An antagonist is a character in a story who opposes the protagonist. They often have traits that directly differ from the protagonists and can be used to create tension and conflict in a story.
In tackling character development, the process is similar in all characters, positive or negative.
Antagonists can be human or non-human, such as animals, forces of nature, or even ideas. They are often portrayed as being selfish, power-hungry, or otherwise villainous. Writers need to create well-rounded antagonists with motivations and goals that readers can understand and relate to, as this helps make stories more interesting and engaging. The antagonist can start out seeming harmless, then revert to a truer nature, as can the protagonist. Take some risks, and mix it up. Readers like to be kept on their toes.
Some great questions for developing your protagonist/antagonist are:
- What kind of character do you like to write, and why?
I enjoy multi-faceted and impulsive characters, no matter their role in the storyline. I keep the tension high by surprising the reader with action without creating a conflict with the character’s base traits, which is always fun. The reader should continue the journey without giving up on the story in disgust, as long as there is a reason for the action that is ultimately revealed. I also tend to eliminate popular characters, whether pro or antagonistic, as long as I feel I have developed them enough to get the reader to a point of caring what happens to them.
- What techniques do you use to create compelling and believable villains?
There are several techniques that writers can use when developing an antagonist, such as giving them unique motivations, creating obstacles for them to overcome, and providing them with unique traits and abilities.
Characters will often be the driving force behind a story and can make or break it. To create an interesting character, you must first understand how to develop them. This includes understanding their backstory, motivations, and relationships with other characters. With this knowledge, you can craft a compelling character that readers will relate to and invest in.

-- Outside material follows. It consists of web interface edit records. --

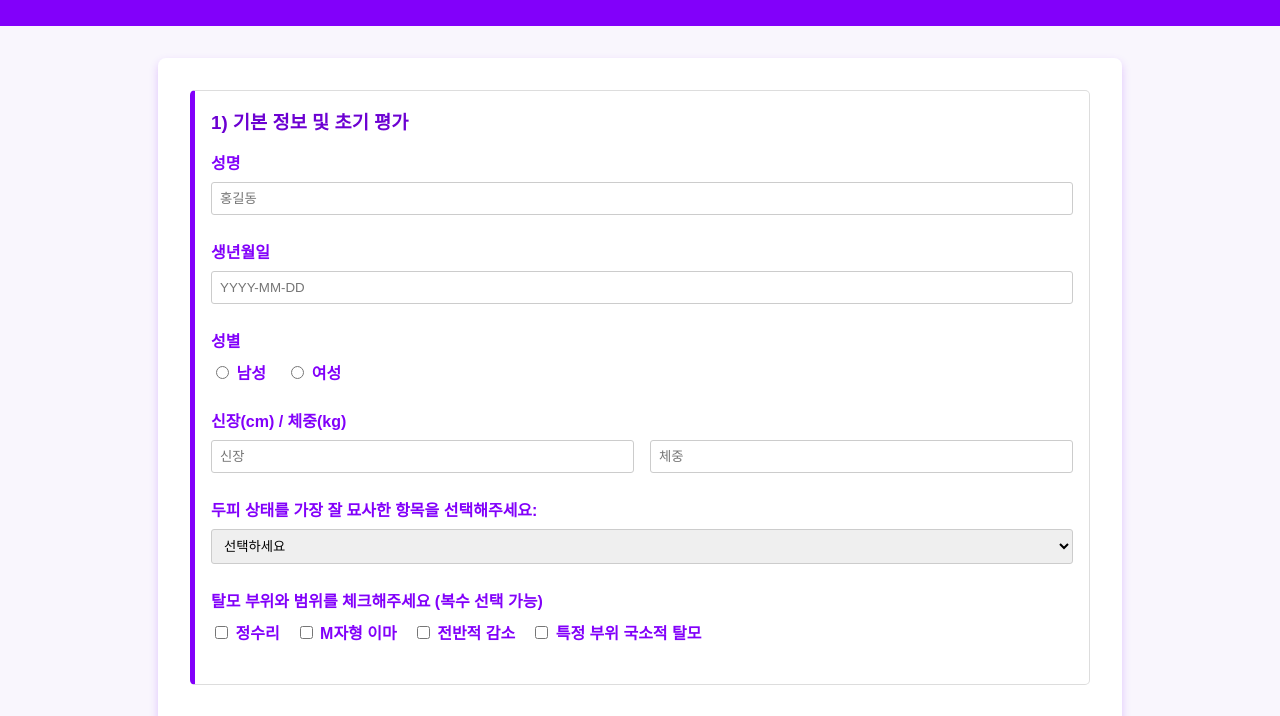
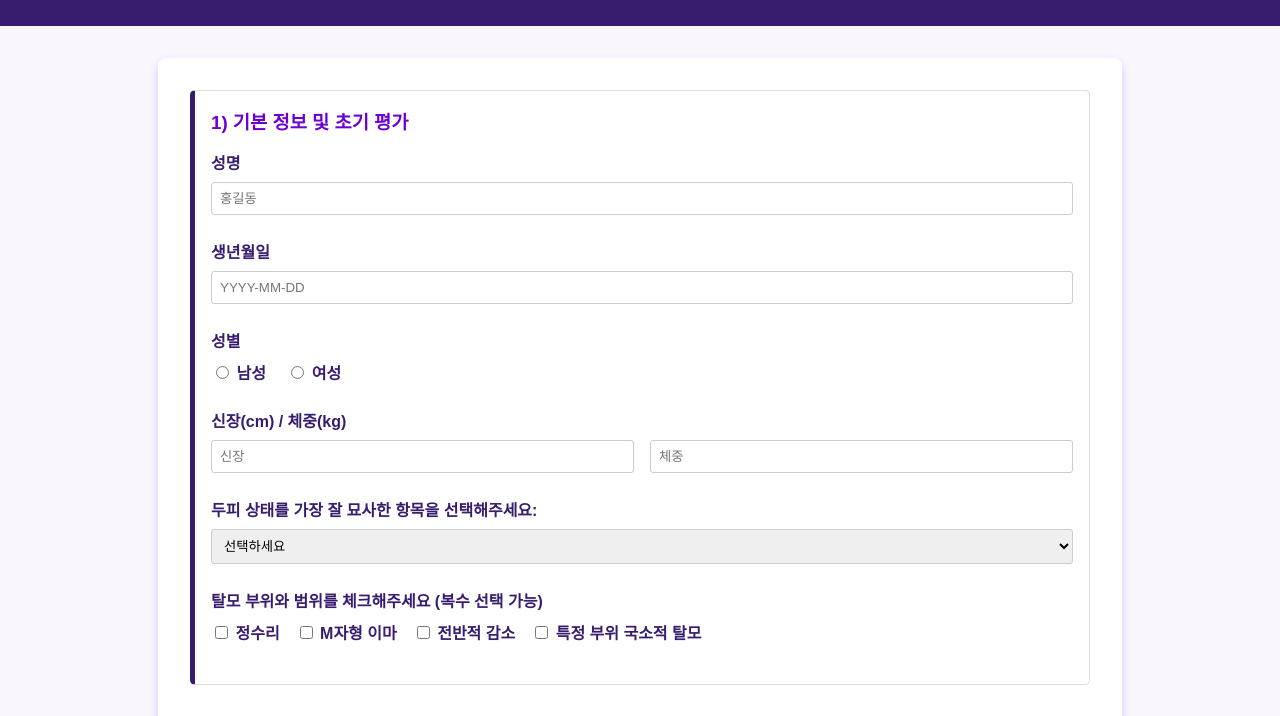
Before and after one commit to yona923/scalp, a plain HTML site: page index.html in a window 1280 px wide. Shown: the part 100-816 px from the top of the page. Drawn offline with Linux system fonts and the light colour scheme.

Commit message:
Update index.html

```diff
--- a/index.html
+++ b/index.html
@@ -9,7 +9,7 @@
            디자인 톤에 맞춰 연한 배경, 짙은 배경 등도 적절히 변형했습니다.
         */
         :root {
-            --brand-color: #8200FA;  /* 메인 브랜드 컬러 */
+            --brand-color: #381d6f;  /* 메인 브랜드 컬러 */
             --brand-color-dark: #6C00D2; /* hover나 진한 톤 */
             --text-color: #4a148c;       /* 추가로 사용할 수 있는 짙은 보라 텍스트(원하는 경우) */
             --bg-light: #f9f6fd;        /* 배경색(연보라 계열) */
```
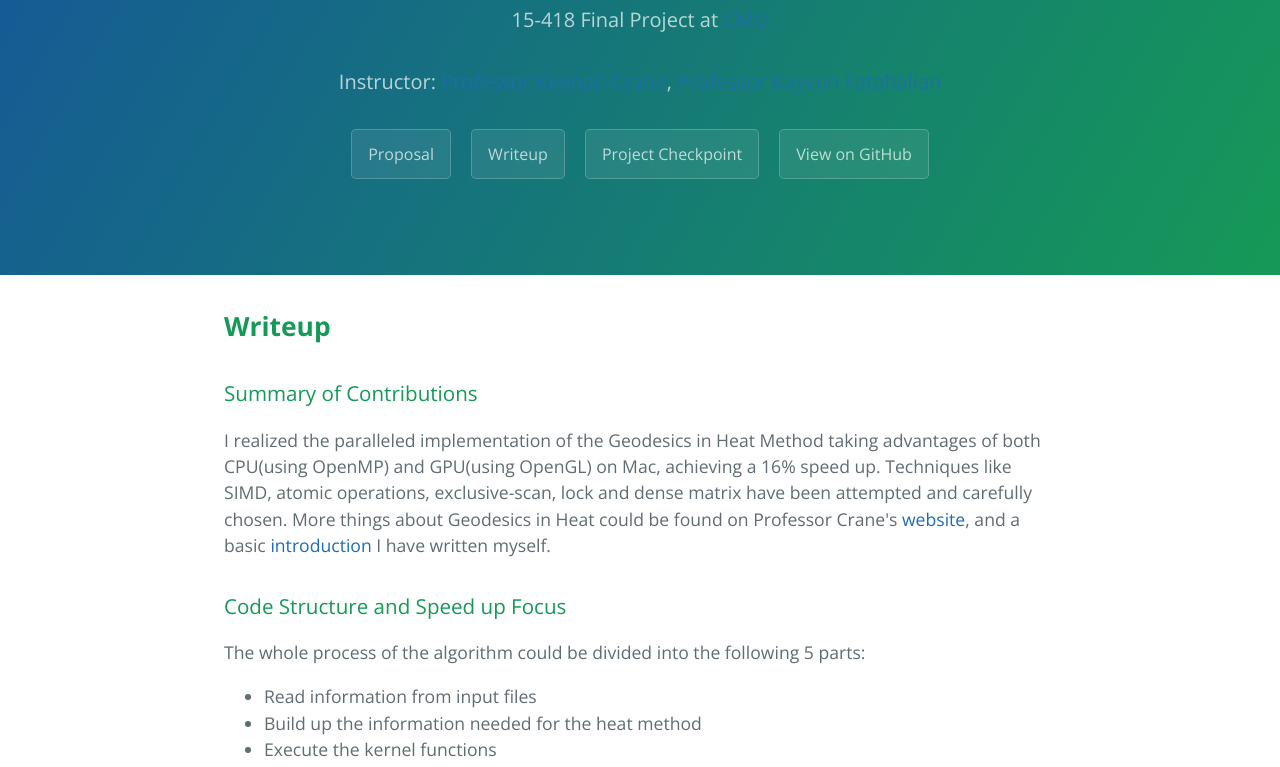
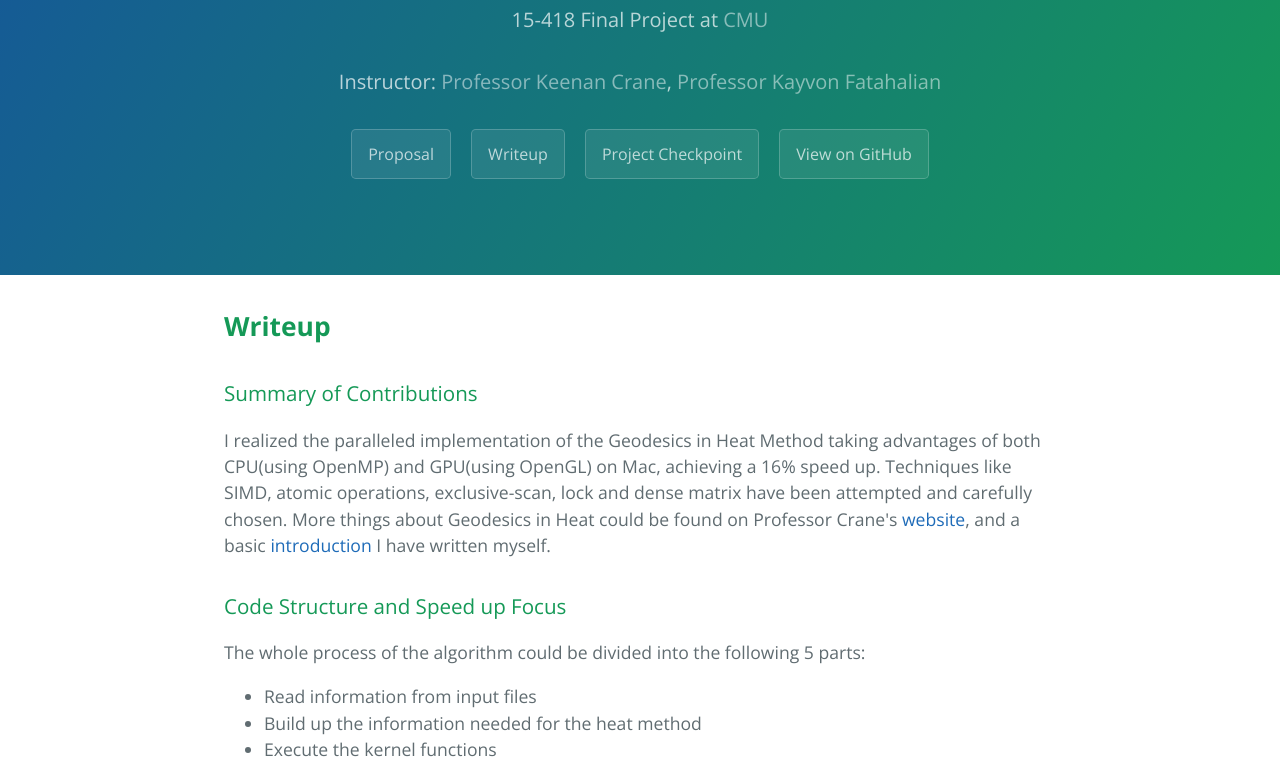
Before and after one commit to sushuang9210/GeodesicsinHeat, a plain HTML site: page index.html in a window 1280 px wide. Shown: the part 170-937 px from the top of the page. Drawn offline with nearby package versions, Linux system fonts and the light colour scheme.

Commit message:
First post

```diff
--- a/stylesheets/stylesheet.css
+++ b/stylesheets/stylesheet.css
@@ -14,7 +14,7 @@ a {
   text-decoration: none; }
   a:hover {
     text-decoration: underline; }
-
+.white {color: rgba(255, 255, 255, 0.7);}
 .btn {
   display: inline-block;
   margin-bottom: 1rem;
```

- Describe the idea of creating a three-dimensional character.
By developing characters with depth, you can create an engaging story that will captivate readers and keep them invested in the plot. While creating a three-dimensional character may seem daunting, several techniques are available to help writers craft believable characters with distinct personalities and motivations.
One popular technique is to create an antagonist or protagonist first, then develop the opposite. This will help the writer better understand both characters’ motivations and desires and give them conflict to work with to create tension within the story.
- What are some of the common mistakes writers make when developing characters?
Common mistakes include making them one-dimensional or cliche, failing to give them a backstory or motivations, or making them too similar. It’s also important to ensure that actions are consistent throughout the story and have a clear goal. Otherwise, readers may find it hard to relate to them or understand why they are doing what they do.
Also, eliminate a character that doesn’t have any reason to be in the story. Just because you have a character fleshed out and ready for action doesn’t mean they belong in a storyline. Use them in another piece of work, but don’t give in to the vanity of displaying them because you think they’re awesome.
How to develop an antagonist
- What kind of research do you draw from to create realistic antagonists?
You can consider real people you have met, worked for, or with, or more personal relationships. Combining several different people’s characteristics can create a whole new persona. Had a boss who lacked empathy, a passive-aggressive partner? Ever been betrayed by a friend? Use those experiences to flesh out a character who becomes a living, breathing person to which a reader can relate. Everyone has common life experiences that can allow them to project those feelings onto your character, making your fictional person all that more loved or disliked.
For an in-depth reference in character development, check out The Best Character Template Ever by Doug Landsborough.
In the end, the story carries the characters, and vice-versa. Every aspect of the story needs to support each other. Creating world readers can move into as they read means supplying it with believable, coherent characters.